* **RECORDS FOR THE EXERCISE**
--------------------------------

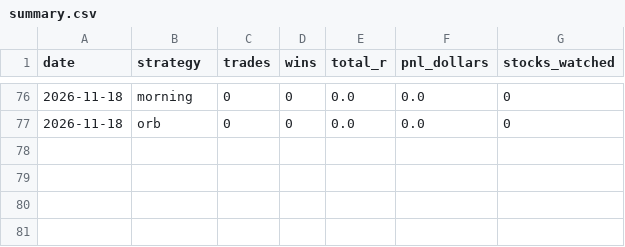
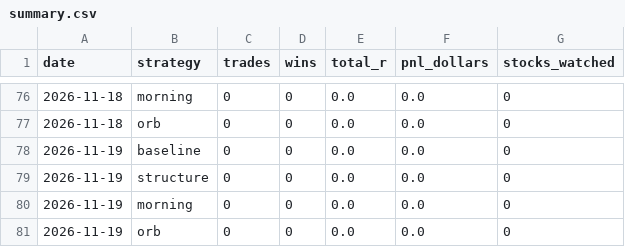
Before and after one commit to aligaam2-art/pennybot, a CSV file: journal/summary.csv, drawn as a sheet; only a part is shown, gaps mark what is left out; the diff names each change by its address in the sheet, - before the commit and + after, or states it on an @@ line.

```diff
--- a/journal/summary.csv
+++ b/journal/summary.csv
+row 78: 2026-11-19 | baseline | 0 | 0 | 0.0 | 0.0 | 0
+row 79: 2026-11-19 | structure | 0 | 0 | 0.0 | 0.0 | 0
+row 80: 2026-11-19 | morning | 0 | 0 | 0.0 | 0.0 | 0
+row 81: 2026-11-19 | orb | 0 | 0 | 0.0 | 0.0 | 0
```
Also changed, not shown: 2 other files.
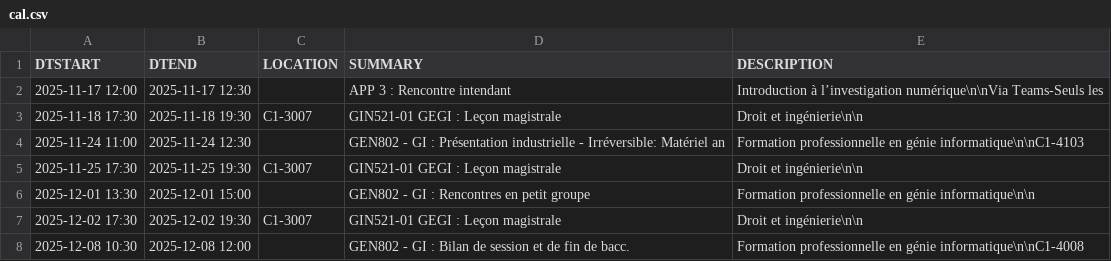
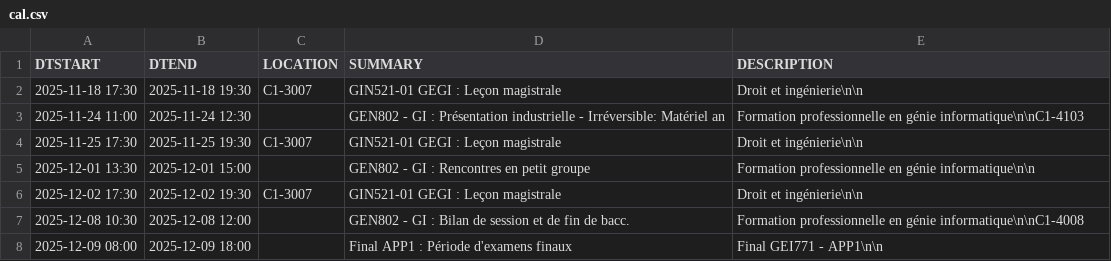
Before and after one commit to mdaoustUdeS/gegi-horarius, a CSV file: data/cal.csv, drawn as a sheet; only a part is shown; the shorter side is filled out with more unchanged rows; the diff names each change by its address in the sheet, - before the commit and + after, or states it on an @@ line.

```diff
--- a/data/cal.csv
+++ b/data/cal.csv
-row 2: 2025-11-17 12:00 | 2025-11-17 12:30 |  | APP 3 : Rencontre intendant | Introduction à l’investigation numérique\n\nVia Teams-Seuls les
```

--------------------------------

* **WHAT TO DO**
Please return every line of the material above that includes "names".

* **WRITTEN ANSWER**
Before and after one commit to aligaam2-art/pennybot, a CSV file: journal/summary.csv, drawn as a sheet; only a part is shown, gaps mark what is left out; the diff names each change by its address in the sheet, - before the commit and + after, or states it on an @@ line.
Before and after one commit to mdaoustUdeS/gegi-horarius, a CSV file: data/cal.csv, drawn as a sheet; only a part is shown; the shorter side is filled out with more unchanged rows; the diff names each change by its address in the sheet, - before the commit and + after, or states it on an @@ line.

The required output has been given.